What to work on
Go through the records below and copy out every line holding "components".

**** Record extracts

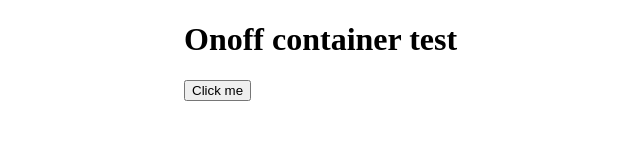
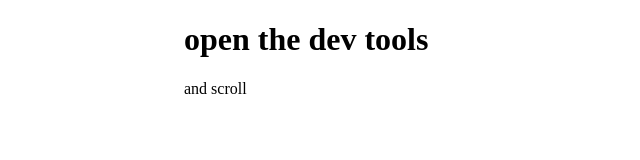
Before and after one commit to jurijsk/gtm-testbench, a plain HTML site: page onoff.html in a window 1280 px wide. Shown: the whole page, without its empty margins (156-796 px from the left). Drawn offline with Linux system fonts and the light colour scheme.

Commit message:
Update onoff.html

```diff
--- a/onoff.html
+++ b/onoff.html
@@ -2,7 +2,7 @@
 <html>
 
 <head>
-	<title>Nice Wheel</title>
+	<title>Onoff GTM container test</title>
 
 	<!-- Google Tag Manager -->
 <script>(function(w,d,s,l,i){w[l]=w[l]||[];w[l].push({'gtm.start':
@@ -32,12 +32,15 @@ j=d.createElement(s),dl=l!='dataLayer'?'&l='+l:'';j.async=true;j.src=
 </style>
 <body>
 	<h1>
-		Onoff container test
+		open the dev tools
 	</h1>
-	<div>
+	<div style="height=200px">
+		and scroll
+
+
 
 	</div>
-    <input type="button" id="button1" value="Click me"/>
+
 
 </body>
 </html>
```
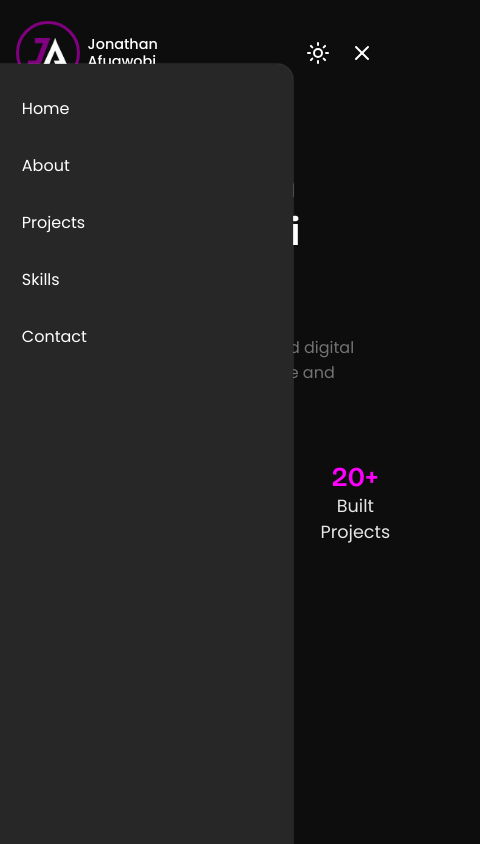
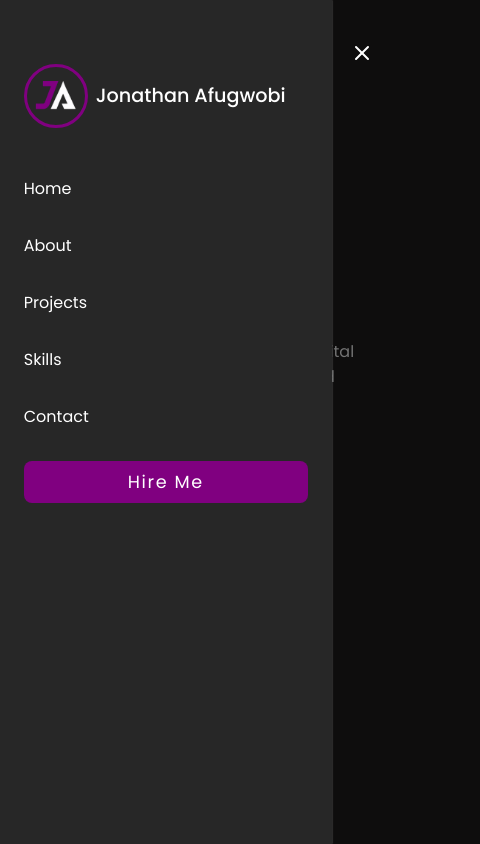
Before and after one commit to Dopetwist/Portfolio-site, a React (Vite) app: page / in a window 390 px wide. Both pictures are taken after a click on the element 362 px from the left and 52 px from the top of the page. Shown: the top 844 px of the page, 480 px wide, since content can reach past the window. Built offline with nearby package versions, Linux system fonts and the light colour scheme.

Commit message:
Update portfolio site and screens responsiveness

```diff
--- a/package.json
+++ b/package.json
@@ -18,6 +18,7 @@
     "react": "^19.1.1",
     "react-dom": "^19.1.1",
     "react-router-hash-link": "^2.4.3",
+    "react-social-icons": "^6.26.0",
     "scrollreveal": "^4.0.9",
     "typed.js": "^2.1.0"
   },
--- a/src/components/Contact.jsx
+++ b/src/components/Contact.jsx
@@ -1,4 +1,5 @@
 import { useState } from "react";
+import { SocialIcon } from "react-social-icons";
 import Icons from "./Icons";
 import "../spinner.css";
 
@@ -118,6 +119,27 @@ function Contact() {
                             <p className="p-color"> +234-906-969-2078 </p>
                         </div>
 
+                        <div className="social-link">
+                            <SocialIcon url="https://github.com/Dopetwist" style={{ height: 30, width: 30 }} aria-label="Jonathan's github" />
+                            <a href="https://github.com/Dopetwist" target="_blank">
+                                <p className="p-icon social-link-path"> GitHub: Jonathan Afugwobi </p>
+                            </a>
+                        </div>
+
+                        <div className="social-link">
+                            <SocialIcon url="https://www.linkedin.com/in/jonathan-afugwobi-b960a0264" style={{ height: 30, width: 30 }} aria-label="Jonathan's linkedin" />
+                            <a href="https://www.linkedin.com/in/jonathan-afugwobi-b960a0264" target="_blank">
+                                <p className="p-icon social-link-path"> LinkedIn: Jonathan Afugwobi </p>
+                            </a>
+                        </div>
+
+                        <div className="social-link">
+                            <SocialIcon url="https://x.com/dopetwist001" style={{ height: 30, width: 30 }} aria-label="Jonathan's X (twitter)" />
+                            <a href="https://x.com/dopetwist001" target="_blank">
+                                <p className="p-icon social-link-path"> X: @dopetwist001 </p>
+                            </a>
+                        </div>
+
                         <div className="address">
                             <p className="p-icon"><Icons.MapPin size={22} className="detail-icon" />  Address: </p>
                             <p className="p-color"> Abuja, Nigeria. </p>
--- a/src/components/Footer.jsx
+++ b/src/components/Footer.jsx
@@ -28,6 +28,9 @@ function Footer({ lightTheme, setLightTheme }) {
                     <ul>
                         <li>
                             Backend Development
+                        </li>
+                        <li>
+                            Website Maintenance & Support
                         </li>
                         <li>
                             Frontend Development
--- a/src/components/Home.jsx
+++ b/src/components/Home.jsx
@@ -34,7 +34,7 @@ function Home() {
 
                     <div className="stats">
                         <div className='stats-box'>
-                            <span>3 Years +</span>
+                            <span>3 Years+</span>
                             <p>Experience</p>
                         </div>
 
--- a/src/components/Nav.jsx
+++ b/src/components/Nav.jsx
@@ -46,12 +46,29 @@ function Nav({ lightTheme, setLightTheme }) {
 
     return (
         <nav className="navbar">
-            <div className="nav-links">
+            <div className="nav-links" id="navlink-box">
+                {isOpen && (
+                    <a href="#home" className="name">
+                        <figure>
+                            <img src={lightTheme ? "/JA-Logo2.png" : "/JA-Logo.png"} alt="Jonathan's Logo" />
+                        </figure>
+                        <h2> Jonathan Afugwobi </h2>
+                    </a>
+                )}
+
                 <HashLink smooth to="/#home" className="home-nav"> Home </HashLink>
                 <HashLink smooth to="/#about"> About </HashLink>
                 <HashLink smooth to="/#project"> Projects </HashLink>
                 <HashLink smooth to="/#skill"> Skills </HashLink>
                 <HashLink smooth to="/#contact"> Contact </HashLink>
+
+                {isOpen && (
+                    <HashLink smooth to="/#contact" id="hire-link">
+                        <button type="button" id="hire-btn">
+                            Hire Me
+                        </button>
+                    </HashLink>
+                )}
             </div>
 
             <ThemeMode
--- a/src/index.css
+++ b/src/index.css
@@ -173,6 +173,21 @@ header {
     width: 100%;
 }
 
+#hire-link {
+    width: 100%;
+}
+
+#hire-btn {
+    width: 90%;
+    font-size: 1.1rem;
+    letter-spacing: 0.1rem;
+    background-color: var(--main-color);
+    color: #fff;
+    padding: 0.5rem 0;
+    border: none;
+    border-radius: 0.5rem;
+}
+
 #dev {
     font-size: 1.5rem;
     margin: 1rem 0;
@@ -330,7 +345,7 @@ header {
 
 .page-pill span {
     background: #02ced133;
-    font-size: 0.9rem;
+    font-size: 0.7rem;
     font-weight: 600;
     color: var(--extra-color);
     border: 0.1rem solid var(--extra-color);
@@ -898,6 +913,17 @@ footer ul {
     margin-top: 1rem;
 }
 
+.social-link {
+    display: flex;
+    align-items: center;
+    gap: 0.5rem;
+}
+
+.social-link-path:hover {
+    cursor: pointer;
+    color: var(--extra-color);
+}
+
 .linkedin {
     transition: .2s ease;
 }
@@ -976,18 +1002,17 @@ footer .social-con img {
 
     .navbar .nav-links {
         background-color: var(--sideBar-color);
-        width: 75%;
-        height: calc(100vh - 3rem);
+        width: 85%;
+        height: calc(100vh);
         position: fixed;
-        top: 4rem;
+        top: 0;
         left: -100%;
-        border-top-right-radius: 1rem;
         box-shadow: 0 0 0.1rem var(--sub-text);
         display: flex;
         flex-direction: column;
         justify-content: start;
         align-items: start;
-        padding: 1rem 0.5rem;
+        padding: 3rem 0.5rem;
         z-index: 100;
         transition: left .3s ease-in-out;
     }
@@ -1001,8 +1026,20 @@ footer .social-con img {
         left: 0;
     }
 
+    .name-logo h2 {
+        font-size: 1.3rem;
+    }
+
     .name h2 {
         font-size: 0.9rem;
+    }
+
+    #navlink-box h2 {
+        font-size: 1.2rem;
+    }
+
+    #navlink-box .name {
+        margin-bottom: 2rem;
     }
 
     section {
@@ -1027,12 +1064,28 @@ footer .social-con img {
     #dev {
         width: 100%;
         font-size: 0.9rem;
-        margin-left: 0;
+        margin-left: 15%;
     }
 
     #dev span {
+        font-size: 1.5rem;
+        margin-right: 0;
+    }
+
+    .stats {
+        flex-wrap: wrap;
+    }
+
+    .stats .stats-box {
+        margin: 0 1rem;
+    }
+
+    .stats .stats-box span {
         font-size: 1.3rem;
-        margin-right: 0;
+    }
+
+    .stats .stats-box p {
+        font-size: 0.9rem;
     }
 
     .home-text {
@@ -1283,6 +1336,24 @@ footer .social-con img {
         font-size: 0.8rem;
     }
 
+    .quick-links {
+        margin-left: 0;
+    }
+
+    .copyright-box {
+        flex-direction: column-reverse;
+        gap: 2rem;
+    }
+
+    .footer-email {
+        text-align: center;
+        margin-bottom: 2rem;
+    }
+
+    .quick-links h2, .footer-services h2 {
+        font-size: 1.1rem;
+    }
+
     footer {
         justify-content: center;
         align-items: center;
@@ -1290,7 +1361,6 @@ footer .social-con img {
     }
 
     footer .socials {
-        margin-bottom: 2rem;
         margin-right: 0;
     }
 
@@ -1305,7 +1375,10 @@ footer .social-con img {
 
     footer p {
         font-size: 0.8rem;
-        text-align: center;
+    }
+
+    footer .footer-container {
+       flex-direction: column;
     }
 }
 
@@ -1339,18 +1412,17 @@ footer .social-con img {
 
     .navbar .nav-links {
         background-color: var(--sideBar-color);
-        width: 75%;
-        height: calc(100vh - 3rem);
+        width: 85%;
+        height: calc(100vh);
         position: fixed;
-        top: 4rem;
+        top: 0;
         left: -100%;
-        border-top-right-radius: 1rem;
         box-shadow: 0 0 0.1rem var(--sub-text);
         display: flex;
         flex-direction: column;
         justify-content: start;
         align-items: start;
-        padding: 1rem 0.5rem;
+        padding: 3rem 0.5rem;
         z-index: 100;
         transition: left .3s ease-in-out;
     }
@@ -1364,8 +1436,20 @@ footer .social-con img {
         left: 0;
     }
 
+    .name-logo h2 {
+        font-size: 1.3rem;
+    }
+
     .name h2 {
         font-size: 0.9rem;
+    }
+
+    #navlink-box h2 {
+        font-size: 1.2rem;
+    }
+
+    #navlink-box .name {
+        margin-bottom: 2rem;
     }
 
     section {
@@ -1390,12 +1474,28 @@ footer .social-con img {
     #dev {
         width: 100%;
         font-size: 0.9rem;
-        margin-left: 5%;
+        margin-left: 15%;
     }
 
     #dev span {
-        font-size: 1.4rem;
+        font-size: 1.5rem;
         margin-right: 0;
+    }
+
+    .stats {
+        flex-wrap: wrap;
+    }
+
+    .stats .stats-box {
+        margin: 0 1rem;
+    }
+
+    .stats .stats-box span {
+        font-size: 1.3rem;
+    }
+
+    .stats .stats-box p {
+        font-size: 0.9rem;
     }
 
     .home-text {
@@ -1650,6 +1750,24 @@ footer .social-con img {
         font-size: 0.8rem;
     }
 
+    .quick-links {
+        margin-left: 0;
+    }
+
+    .copyright-box {
+        flex-direction: column-reverse;
+        gap: 2rem;
+    }
+
+    .footer-email {
+        text-align: center;
+        margin-bottom: 2rem;
+    }
+
+    .quick-links h2, .footer-services h2 {
+        font-size: 1.1rem;
+    }
+
     footer {
         justify-content: center;
         align-items: center;
@@ -1657,7 +1775,6 @@ footer .social-con img {
     }
 
     footer .socials {
-        margin-bottom: 2rem;
         margin-right: 0;
     }
 
@@ -1672,7 +1789,10 @@ footer .social-con img {
 
     footer p {
         font-size: 0.8rem;
-        text-align: center;
+    }
+
+    footer .footer-container {
+       flex-direction: column;
     }
 }
 
@@ -1697,17 +1817,16 @@ footer .social-con img {
     .navbar .nav-links {
         background-color: var(--sideBar-color);
         width: 70%;
-        height: calc(100vh - 3rem);
+        height: calc(100vh);
         position: fixed;
-        top: 4rem;
+        top: 0;
         left: -100%;
-        border-top-right-radius: 1rem;
         box-shadow: 0 0 0.1rem var(--sub-text);
         display: flex;
         flex-direction: column;
         justify-content: start;
         align-items: start;
-        padding: 1rem 0.5rem;
+        padding: 3rem 0.5rem;
         z-index: 100;
         transition: left .3s ease-in-out;
     }
@@ -1731,6 +1850,14 @@ footer .social-con img {
         font-size: 0.7rem;
     }
 
+    #navlink-box h2 {
+        font-size: 1.2rem;
+    }
+
+    #navlink-box .name {
+        margin-bottom: 2rem;
+    }
+
     .name h2 {
         font-size: 1rem;
     }
@@ -1757,11 +1884,23 @@ footer .social-con img {
     #dev {
         width: 90%;
         font-size: 1rem;
-        margin-left: 10%;
+        margin-left: 23%;
     }
 
     #dev span {
-        font-size: 1.5rem;
+        font-size: 1.7rem;
+    }
+
+    .stats .stats-box {
+        margin: 0 1rem;
+    }
+
+    .stats .stats-box span {
+        font-size: 1.3rem;
+    }
+
+    .stats .stats-box p {
+        font-size: 0.9rem;
     }
 
     .home-text {
@@ -1996,6 +2135,20 @@ footer .social-con img {
         font-size: 0.8rem;
     }
 
+    .quick-links {
+        margin-left: 0;
+    }
+
+    .copyright-box {
+        flex-direction: column-reverse;
+        gap: 2rem;
+    }
+
+    .footer-email {
+        text-align: center;
+        margin-bottom: 2rem;
+    }
+
     footer {
         justify-content: center;
         align-items: center;
@@ -2003,7 +2156,6 @@ footer .social-con img {
     }
 
     footer .socials {
-        margin-bottom: 2rem;
         margin-right: 0;
     }
 
@@ -2019,11 +2171,16 @@ footer .social-con img {
     footer p {
         font-size: 0.9rem;
     }
+
+    footer .footer-container {
+       flex-direction: column;
+    }
 }
 
 /* Landscape Tablet ===================================================================== */
 
 @media (min-width: 768px) and (max-width: 1023px) {
+
     .name h2 {
         font-size: 1rem;
     }
@@ -2208,6 +2365,18 @@ footer .social-con img {
         font-weight: 400;
     }
 
+    .quick-links {
+        margin-left: 4rem;
+    }
+
+    .footer-content {
+        width: 50%;
+    }
+
+    .footer-logo-container .name-logo {
+        align-items: flex-start;
+    }
+
     footer .socials {
         margin-right: 2rem;
     }
```
Also changed, not shown: src/slider.css (+27 -0 lines), 1 other file (tests, documents, lock files or other folders).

********

Solution to the exercise
--- a/src/components/Contact.jsx
+++ b/src/components/Contact.jsx
--- a/src/components/Footer.jsx
+++ b/src/components/Footer.jsx
--- a/src/components/Home.jsx
+++ b/src/components/Home.jsx
--- a/src/components/Nav.jsx
+++ b/src/components/Nav.jsx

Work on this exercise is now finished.